What is needed is every line of the data that includes the word "changeToAction". Please copy each one.

| Data records |
* * * *

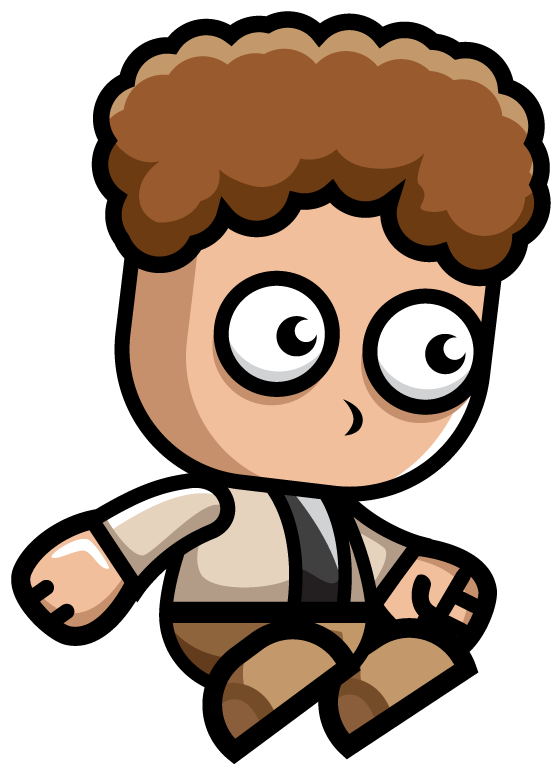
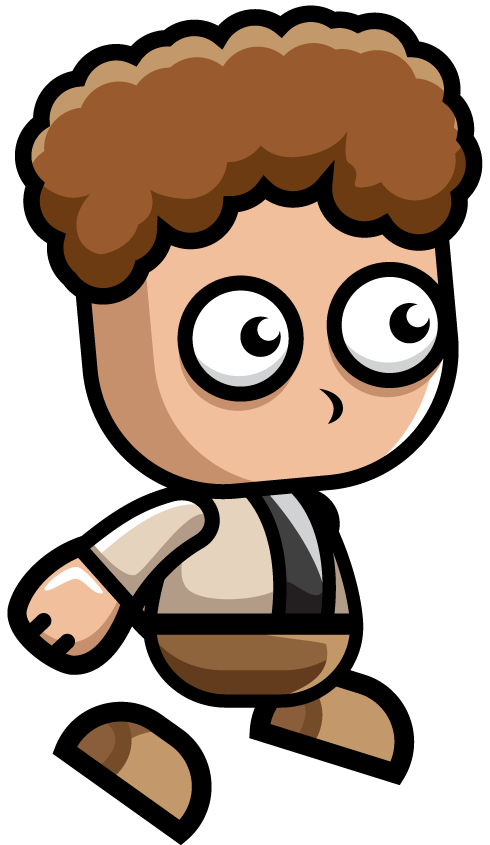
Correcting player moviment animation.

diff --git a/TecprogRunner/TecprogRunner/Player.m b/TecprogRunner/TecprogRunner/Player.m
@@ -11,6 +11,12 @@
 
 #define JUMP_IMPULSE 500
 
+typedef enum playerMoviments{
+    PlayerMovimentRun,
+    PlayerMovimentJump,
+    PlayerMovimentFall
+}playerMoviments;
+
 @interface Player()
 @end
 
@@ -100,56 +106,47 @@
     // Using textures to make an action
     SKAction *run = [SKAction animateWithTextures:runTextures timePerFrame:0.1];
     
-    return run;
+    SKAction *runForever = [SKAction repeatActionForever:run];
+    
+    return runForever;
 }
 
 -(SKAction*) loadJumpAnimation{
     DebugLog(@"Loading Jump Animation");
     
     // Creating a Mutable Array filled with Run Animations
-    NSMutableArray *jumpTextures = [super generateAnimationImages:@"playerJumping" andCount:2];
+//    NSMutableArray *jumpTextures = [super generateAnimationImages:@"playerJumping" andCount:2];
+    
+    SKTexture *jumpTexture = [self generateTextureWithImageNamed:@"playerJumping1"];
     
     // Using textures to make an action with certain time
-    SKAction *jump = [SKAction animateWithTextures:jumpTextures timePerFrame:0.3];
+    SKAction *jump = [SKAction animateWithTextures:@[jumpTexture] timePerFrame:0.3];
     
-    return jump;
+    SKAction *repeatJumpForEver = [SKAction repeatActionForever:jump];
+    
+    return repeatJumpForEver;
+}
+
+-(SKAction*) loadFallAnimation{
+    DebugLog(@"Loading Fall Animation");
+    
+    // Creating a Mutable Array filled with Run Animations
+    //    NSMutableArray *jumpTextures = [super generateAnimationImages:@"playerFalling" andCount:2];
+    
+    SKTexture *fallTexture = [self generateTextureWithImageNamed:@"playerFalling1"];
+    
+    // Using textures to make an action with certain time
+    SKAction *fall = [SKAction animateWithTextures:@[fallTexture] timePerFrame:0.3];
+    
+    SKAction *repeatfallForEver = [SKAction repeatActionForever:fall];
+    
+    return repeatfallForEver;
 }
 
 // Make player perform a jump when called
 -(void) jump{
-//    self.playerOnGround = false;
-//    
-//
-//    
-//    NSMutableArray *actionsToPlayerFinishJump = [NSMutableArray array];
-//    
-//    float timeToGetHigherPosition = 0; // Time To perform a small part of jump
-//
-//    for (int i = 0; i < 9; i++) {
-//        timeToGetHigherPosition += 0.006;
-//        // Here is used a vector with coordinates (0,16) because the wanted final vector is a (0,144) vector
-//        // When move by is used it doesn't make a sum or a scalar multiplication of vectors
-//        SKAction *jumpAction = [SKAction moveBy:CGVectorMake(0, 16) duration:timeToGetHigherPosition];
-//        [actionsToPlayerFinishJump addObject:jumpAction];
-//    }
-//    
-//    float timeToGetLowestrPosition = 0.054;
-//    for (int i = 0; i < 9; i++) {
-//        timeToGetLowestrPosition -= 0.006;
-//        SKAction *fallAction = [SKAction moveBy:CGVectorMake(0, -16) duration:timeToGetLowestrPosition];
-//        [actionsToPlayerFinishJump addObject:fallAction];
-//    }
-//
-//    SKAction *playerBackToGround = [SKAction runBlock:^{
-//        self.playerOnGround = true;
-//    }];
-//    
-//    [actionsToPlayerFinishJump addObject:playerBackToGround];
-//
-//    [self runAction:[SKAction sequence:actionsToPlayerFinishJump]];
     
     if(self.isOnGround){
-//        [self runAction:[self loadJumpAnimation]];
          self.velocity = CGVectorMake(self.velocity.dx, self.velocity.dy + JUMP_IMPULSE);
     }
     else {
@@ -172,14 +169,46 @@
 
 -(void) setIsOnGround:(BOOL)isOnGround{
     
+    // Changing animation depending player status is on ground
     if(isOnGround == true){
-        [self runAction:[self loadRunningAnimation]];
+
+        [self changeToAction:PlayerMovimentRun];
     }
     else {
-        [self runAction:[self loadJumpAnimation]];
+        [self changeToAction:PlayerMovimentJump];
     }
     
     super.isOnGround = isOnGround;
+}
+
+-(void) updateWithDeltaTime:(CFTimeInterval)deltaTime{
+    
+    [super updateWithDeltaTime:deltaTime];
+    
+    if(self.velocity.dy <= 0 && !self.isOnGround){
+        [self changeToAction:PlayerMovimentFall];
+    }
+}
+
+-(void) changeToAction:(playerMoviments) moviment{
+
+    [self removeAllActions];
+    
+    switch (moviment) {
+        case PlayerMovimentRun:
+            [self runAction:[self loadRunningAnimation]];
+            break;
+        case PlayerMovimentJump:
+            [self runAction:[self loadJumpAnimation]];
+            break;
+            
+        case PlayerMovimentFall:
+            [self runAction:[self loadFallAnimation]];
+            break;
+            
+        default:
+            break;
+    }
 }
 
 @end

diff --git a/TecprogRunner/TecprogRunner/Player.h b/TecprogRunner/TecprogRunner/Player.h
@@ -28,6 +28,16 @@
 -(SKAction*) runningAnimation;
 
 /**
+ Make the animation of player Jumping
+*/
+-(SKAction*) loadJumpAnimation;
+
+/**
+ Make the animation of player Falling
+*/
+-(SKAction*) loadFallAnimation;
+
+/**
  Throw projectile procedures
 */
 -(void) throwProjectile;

* * * *

| Response below |
+        [self changeToAction:PlayerMovimentRun];
+        [self changeToAction:PlayerMovimentJump];
+        [self changeToAction:PlayerMovimentFall];
+-(void) changeToAction:(playerMoviments) moviment{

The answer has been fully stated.